Pimento cheese sandwiches are the South's most iconic sandwiches, even served famously at the Masters Golf Tournament in Augusta, Georgia, each year. The spread is relatively simple: sharp cheddar cheese mixed with lightly spicy pimento peppers, cream cheese, and mayonnaise, all liberally slathered on white bread. It is a spread practically unknown to the rest of the nation, but essential in the South.
Yet, pimento cheese is not Southern in origin. Pimentos, which is a type of sweet pepper related to the bell pepper, were imported from Spain in cans until 1908. Emily Wallace, a graduate student at the University of North Carolina at Chapel Hill, believes that a 1910 book, "Fancy Cheese in America," contains the first pimento cheese recipe, consisting of mixing New York's Neufchâtel cheese with diced pimentos. The recipe came from a Danish immigrant to New York.
While some may argue that Florida isn't really a part of the Southeast but rather its own separate entity, the Cuban sandwich’s origin remains unknown and contested to this day. Some believe the Cuban was created in Cuba, and others claim that the sandwich’s origin was in Tampa, Florida.
In the late 1880s, huge groups of Cubans immigrated to Tampa, settling in the Ybor neighborhood. Coffee carts shuttled coffee and the pressed sandwiches to factory's female workers since women were discouraged from going to the general cafeterias. The city council of Tampa even declared the Cuban as Tampa’s signature sandwich in 2012.
It is generally agreed that the Cuban sandwich includes Cuban bread, mustard, sliced roast pork, glazed ham, swiss cheese, and thinly sliced dill pickles. Tampa residents typically include salami layered in with the other meats, while those in Southern Florida leave this ingredient out. Some even include mayonnaise, lettuce, and tomato, but many believe these additions would not make a “true” Cuban sandwich.
Every year, Tampa hosts a Cubano festival where entrants compete for the best-pressed sandwich. USA Today's 10Best has named Michelle Faedo's On the Go as the best Cuban sandwich in Tampa.
Southern Tomato Sandwich
The Southern tomato sandwich is exactly that: a juicy slice of tomato layered on mayonnaise on top of white bread. That's it. No meat, no lettuce, nothing fancy.
The key is its simplicity and finding delicious, seriously fresh tomatoes found in the peak of summer from gardens in the South, where tomatoes are so plentiful that gardeners push them on their neighbors. The tomato is traditionally cut thickly, layered with Duke's Mayonnaise (a Southern institution) and placed between two slices of white bread. Juice dripping is perfectly acceptable and eating it over the sink is often the norm.
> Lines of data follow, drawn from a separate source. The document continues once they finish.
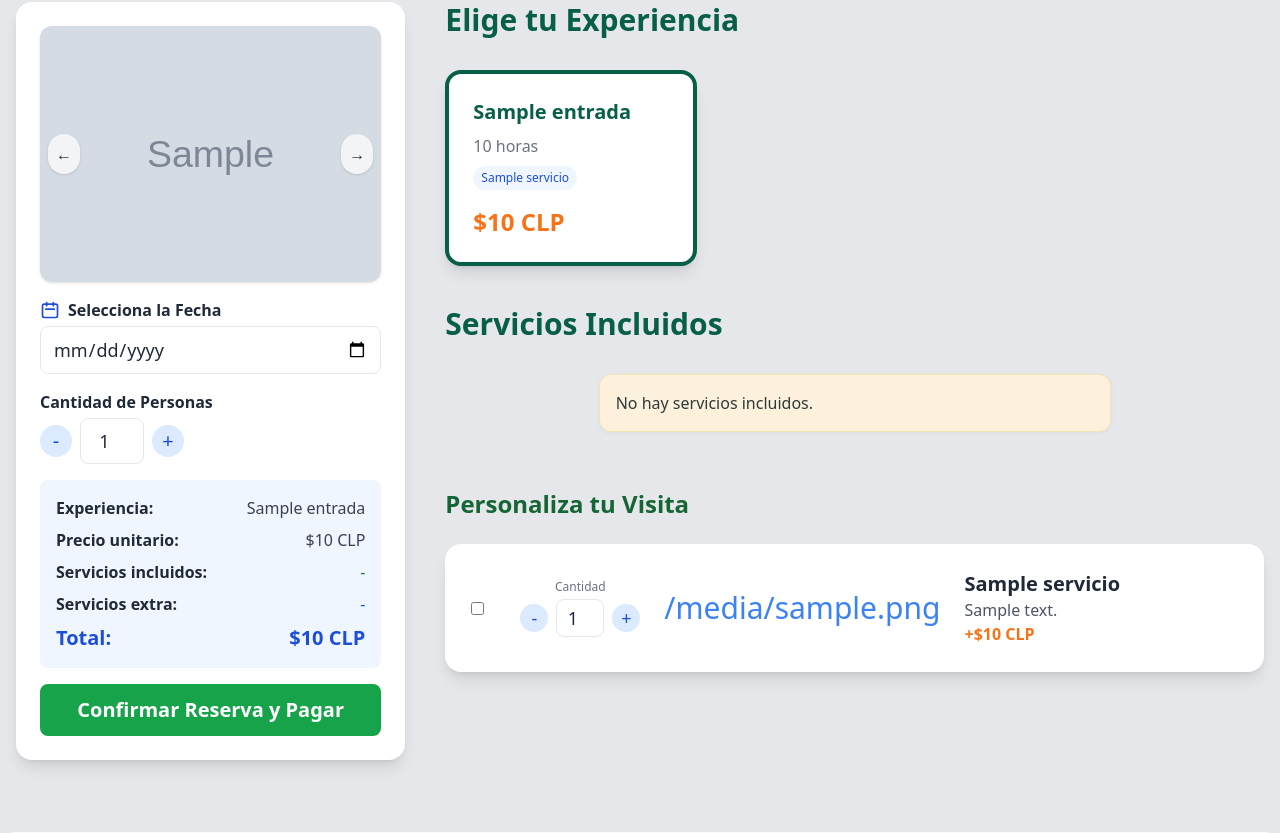
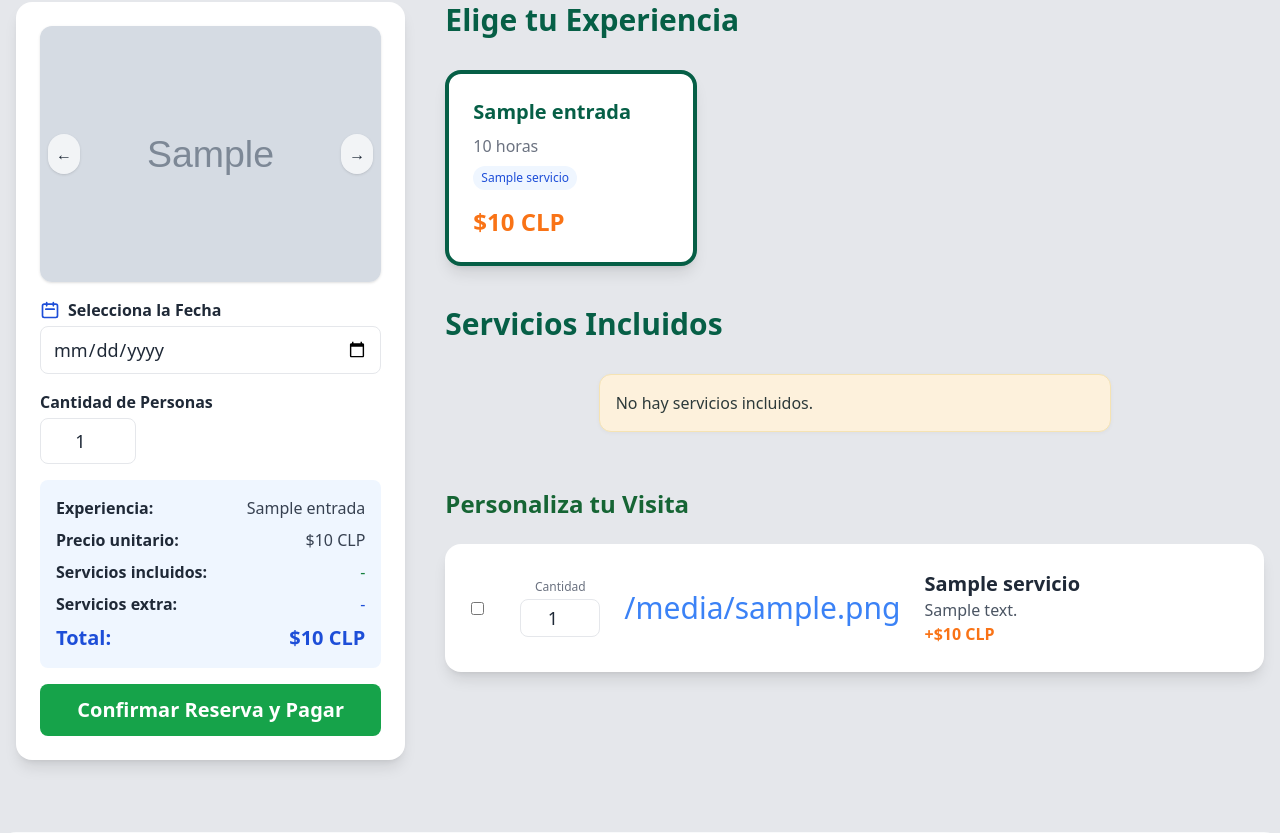
Before and after one commit to NataliaTworowski/MITERMA2, a Django app: template usuarios/templates/administrador_termas/vista_terma.html in a window 1280 px wide. Shown: the part 110-943 px from the top of the page. Run offline with Django 5.2, Linux system fonts and the light colour scheme; tables that the repository leaves empty hold one stand-in row (values such as "Sample post"); the template is opened without the code that fills it: values that come from a table or form of the project are taken from there, most other values are stand-ins (such as "Sample title", 1, 10 or a date in 2020); grey boxes marked "Sample" are stand-in pictures; some libraries are stand-ins or nearby versions.

Commit message:
arreglo de error de agregar servicios extar

```diff
--- a/usuarios/templates/administrador_termas/vista_terma.html
+++ b/usuarios/templates/administrador_termas/vista_terma.html
@@ -48,9 +48,7 @@
                     <div>
                         <label for="cantidad" class="block font-semibold mb-1">Cantidad de Personas</label>
                         <div class="flex items-center gap-2">
-                            <button type="button" id="menos" class="bg-blue-100 text-blue-700 rounded-full w-8 h-8 flex items-center justify-center text-xl">-</button>
-                            <input type="number" id="cantidad" name="cantidad" min="1" value="1" class="w-16 border rounded-lg px-2 py-2 text-center text-lg" required>
-                            <button type="button" id="mas" class="bg-blue-100 text-blue-700 rounded-full w-8 h-8 flex items-center justify-center text-xl">+</button>
+                            <input type="number" id="cantidad" name="cantidad" min="1" value="1" class="w-24 border rounded-lg px-2 py-2 text-center text-lg" required>
                         </div>
                     </div>
                     <div class="bg-blue-50 rounded-lg p-4 mt-4">
@@ -111,7 +109,6 @@
             <section class="mt-10">
                 <h3 class="text-3xl font-bold text-emerald-800 mb-8">Servicios Incluidos</h3>
                 <div id="servicios-incluidos-lista" class="flex flex-col gap-4 mb-8 items-center w-full">
-                    <!-- Aquí se mostrarán los servicios incluidos dinámicamente -->
                 </div>
             </section>
 
@@ -125,10 +122,8 @@
                             <input type="checkbox" class="servicio-extra-checkbox mr-3 accent-blue-600" data-precio="{{ servicio.precio }}" data-nombre="{{ servicio.servicio }}" value="{{ servicio.id }}">
                             <div class="flex flex-col items-center">
                                 <span class="text-xs text-gray-500 mb-1">Cantidad</span>
-                                <div class="flex items-center gap-2">
-                                    <button type="button" class="menos-servicio bg-blue-100 text-blue-700 rounded-full w-7 h-7 flex items-center justify-center text-lg" data-id="{{ servicio.id }}">-</button>
-                                    <input type="number" class="servicio-extra-cantidad w-12 border rounded-lg px-2 py-1 text-center text-lg focus:border-blue-400 focus:ring-2 focus:ring-blue-100 transition" min="1" value="1" data-precio="{{ servicio.precio }}" data-nombre="{{ servicio.servicio }}" data-id="{{ servicio.id }}">
-                                    <button type="button" class="mas-servicio bg-blue-100 text-blue-700 rounded-full w-7 h-7 flex items-center justify-center text-lg" data-id="{{ servicio.id }}">+</button>
+                                <div class="flex items-center">
+                                    <input type="number" class="servicio-extra-cantidad w-20 border rounded-lg px-2 py-1 text-center text-lg focus:border-blue-400 focus:ring-2 focus:ring-blue-100 transition" min="1" value="1" data-precio="{{ servicio.precio }}" data-nombre="{{ servicio.servicio }}" data-id="{{ servicio.id }}">
                                 </div>
                             </div>
                             <div class="text-3xl text-blue-500">{{ servicio.icono_svg|safe }}</div>
@@ -358,18 +353,15 @@
             });
         });
 
-        // Cantidad personas
-        document.getElementById('menos').addEventListener('click', function() {
-            let val = parseInt(inputCantidad.value) || 1;
-            if (val > 1) inputCantidad.value = val - 1;
+        // Cantidad personas: usar solo el control nativo (flechas internas)
+        inputCantidad.addEventListener('input', function() {
+            // asegurar mínimo 1
+            let val = parseInt(inputCantidad.value, 10);
+            if (isNaN(val) || val < 1) {
+                inputCantidad.value = 1;
+            }
             actualizarTotal();
         });
-        document.getElementById('mas').addEventListener('click', function() {
-            let val = parseInt(inputCantidad.value) || 1;
-            inputCantidad.value = val + 1;
-            actualizarTotal();
-        });
-        inputCantidad.addEventListener('input', actualizarTotal);
 
         // Servicios extra
         document.querySelectorAll('.servicio-extra-checkbox').forEach(cb => {
```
The tomato sandwich is Duke’s signature recipe, “the quintessential meal that Duke’s graces,” Duke's associate brand manager Erin Corning says—above all, because “it doesn’t require a whole lot of instruction.” Duke's mayonnaise contains no sugar, allowing the sweetness of the tomato to shine in this very simple and iconic sandwich.